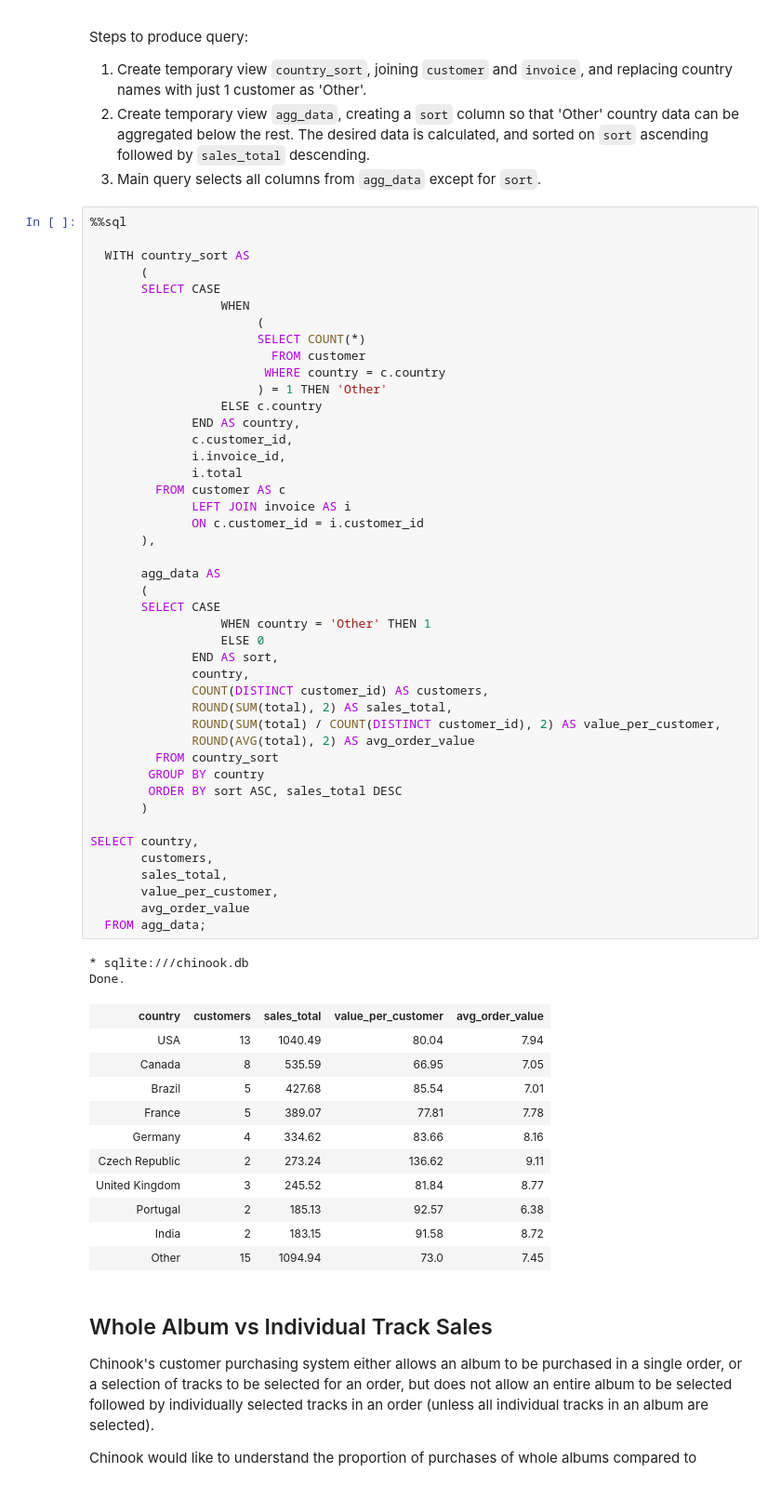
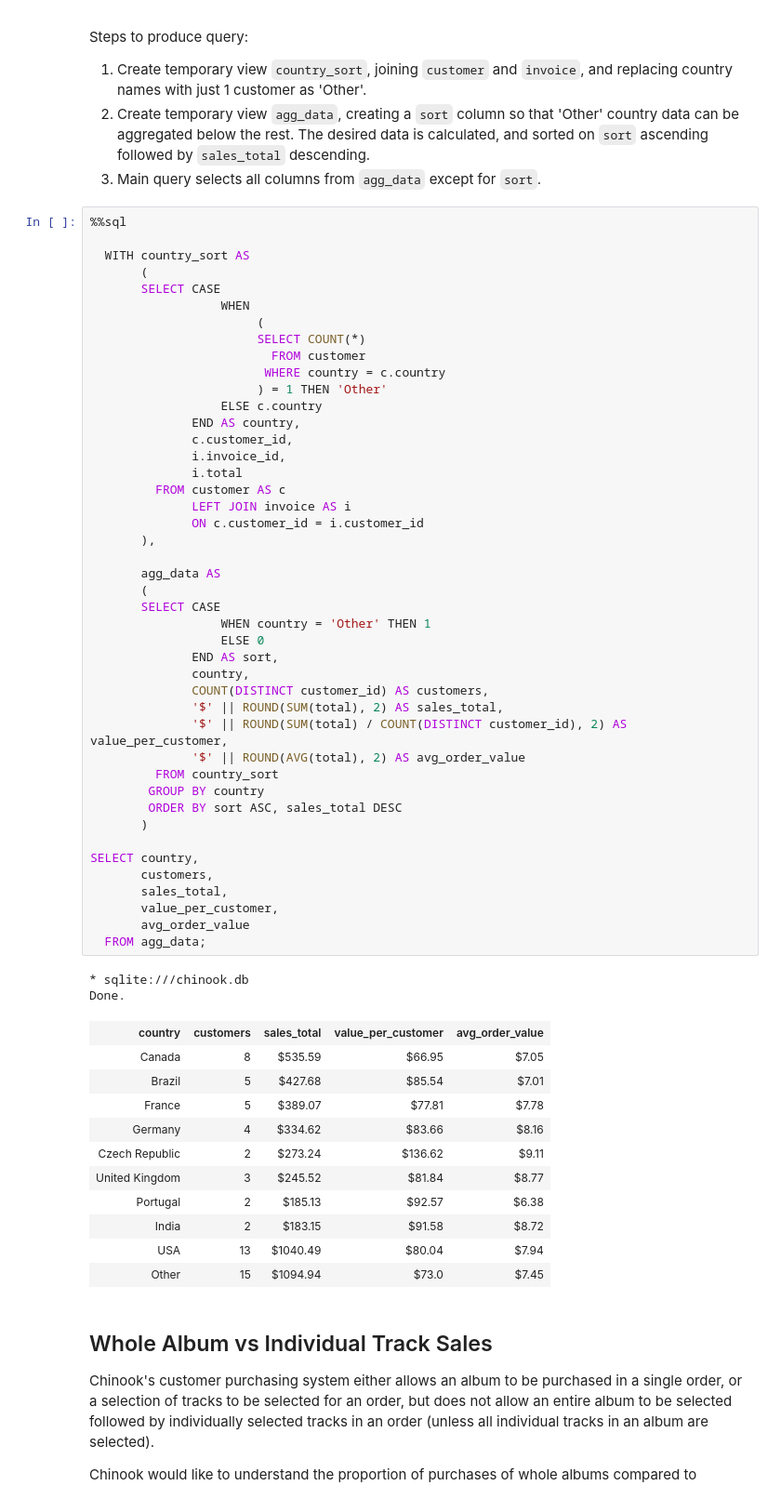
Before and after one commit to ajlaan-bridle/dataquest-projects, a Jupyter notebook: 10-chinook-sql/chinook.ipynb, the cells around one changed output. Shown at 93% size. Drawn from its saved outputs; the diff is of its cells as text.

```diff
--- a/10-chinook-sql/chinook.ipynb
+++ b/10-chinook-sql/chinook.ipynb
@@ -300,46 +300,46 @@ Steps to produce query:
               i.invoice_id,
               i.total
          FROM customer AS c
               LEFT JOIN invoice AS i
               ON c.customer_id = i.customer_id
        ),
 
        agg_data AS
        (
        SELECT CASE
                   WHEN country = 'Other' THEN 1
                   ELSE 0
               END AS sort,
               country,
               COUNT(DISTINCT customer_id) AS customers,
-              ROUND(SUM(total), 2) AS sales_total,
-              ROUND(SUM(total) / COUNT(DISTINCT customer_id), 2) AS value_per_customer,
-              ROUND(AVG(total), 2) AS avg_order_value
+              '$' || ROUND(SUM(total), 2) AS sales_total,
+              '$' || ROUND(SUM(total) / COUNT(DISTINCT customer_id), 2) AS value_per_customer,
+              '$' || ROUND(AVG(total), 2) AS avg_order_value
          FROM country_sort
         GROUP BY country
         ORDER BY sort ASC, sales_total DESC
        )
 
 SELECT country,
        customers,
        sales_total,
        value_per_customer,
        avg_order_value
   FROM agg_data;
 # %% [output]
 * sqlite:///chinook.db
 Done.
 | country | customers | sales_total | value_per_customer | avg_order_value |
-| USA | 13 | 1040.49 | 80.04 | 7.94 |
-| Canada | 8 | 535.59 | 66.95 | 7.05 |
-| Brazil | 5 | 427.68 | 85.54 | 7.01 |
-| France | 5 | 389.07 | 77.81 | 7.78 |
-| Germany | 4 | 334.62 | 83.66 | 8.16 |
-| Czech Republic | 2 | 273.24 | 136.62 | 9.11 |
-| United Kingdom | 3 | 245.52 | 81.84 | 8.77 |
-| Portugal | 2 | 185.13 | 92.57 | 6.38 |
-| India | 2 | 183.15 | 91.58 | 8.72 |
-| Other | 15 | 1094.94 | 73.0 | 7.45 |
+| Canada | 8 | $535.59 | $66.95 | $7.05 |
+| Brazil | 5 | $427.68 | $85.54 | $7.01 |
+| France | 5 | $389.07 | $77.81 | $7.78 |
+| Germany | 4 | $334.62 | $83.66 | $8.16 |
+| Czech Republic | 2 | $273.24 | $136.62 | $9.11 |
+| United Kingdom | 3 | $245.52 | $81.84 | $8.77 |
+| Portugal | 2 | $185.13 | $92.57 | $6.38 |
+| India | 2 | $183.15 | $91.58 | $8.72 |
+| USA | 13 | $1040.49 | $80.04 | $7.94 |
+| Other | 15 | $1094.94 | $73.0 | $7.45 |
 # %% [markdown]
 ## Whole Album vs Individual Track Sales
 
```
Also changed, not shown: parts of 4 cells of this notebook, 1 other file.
──────────────────────────────
• **Brief**
Print the entries above word for word, without pictures.

• **Written answer**
Before and after one commit to ajlaan-bridle/dataquest-projects, a Jupyter notebook: 10-chinook-sql/chinook.ipynb, the cells around one changed output. Shown at 93% size. Drawn from its saved outputs; the diff is of its cells as text.

```diff
--- a/10-chinook-sql/chinook.ipynb
+++ b/10-chinook-sql/chinook.ipynb
@@ -300,46 +300,46 @@ Steps to produce query:
               i.invoice_id,
               i.total
          FROM customer AS c
               LEFT JOIN invoice AS i
               ON c.customer_id = i.customer_id
        ),
 
        agg_data AS
        (
        SELECT CASE
                   WHEN country = 'Other' THEN 1
                   ELSE 0
               END AS sort,
               country,
               COUNT(DISTINCT customer_id) AS customers,
-              ROUND(SUM(total), 2) AS sales_total,
-              ROUND(SUM(total) / COUNT(DISTINCT customer_id), 2) AS value_per_customer,
-              ROUND(AVG(total), 2) AS avg_order_value
+              '$' || ROUND(SUM(total), 2) AS sales_total,
+              '$' || ROUND(SUM(total) / COUNT(DISTINCT customer_id), 2) AS value_per_customer,
+              '$' || ROUND(AVG(total), 2) AS avg_order_value
          FROM country_sort
         GROUP BY country
         ORDER BY sort ASC, sales_total DESC
        )
 
 SELECT country,
        customers,
        sales_total,
        value_per_customer,
        avg_order_value
   FROM agg_data;
 # %% [output]
 * sqlite:///chinook.db
 Done.
 | country | customers | sales_total | value_per_customer | avg_order_value |
-| USA | 13 | 1040.49 | 80.04 | 7.94 |
-| Canada | 8 | 535.59 | 66.95 | 7.05 |
-| Brazil | 5 | 427.68 | 85.54 | 7.01 |
-| France | 5 | 389.07 | 77.81 | 7.78 |
-| Germany | 4 | 334.62 | 83.66 | 8.16 |
-| Czech Republic | 2 | 273.24 | 136.62 | 9.11 |
-| United Kingdom | 3 | 245.52 | 81.84 | 8.77 |
-| Portugal | 2 | 185.13 | 92.57 | 6.38 |
-| India | 2 | 183.15 | 91.58 | 8.72 |
-| Other | 15 | 1094.94 | 73.0 | 7.45 |
+| Canada | 8 | $535.59 | $66.95 | $7.05 |
+| Brazil | 5 | $427.68 | $85.54 | $7.01 |
+| France | 5 | $389.07 | $77.81 | $7.78 |
+| Germany | 4 | $334.62 | $83.66 | $8.16 |
+| Czech Republic | 2 | $273.24 | $136.62 | $9.11 |
+| United Kingdom | 3 | $245.52 | $81.84 | $8.77 |
+| Portugal | 2 | $185.13 | $92.57 | $6.38 |
+| India | 2 | $183.15 | $91.58 | $8.72 |
+| USA | 13 | $1040.49 | $80.04 | $7.94 |
+| Other | 15 | $1094.94 | $73.0 | $7.45 |
 # %% [markdown]
 ## Whole Album vs Individual Track Sales
 
```
Also changed, not shown: parts of 4 cells of this notebook, 1 other file.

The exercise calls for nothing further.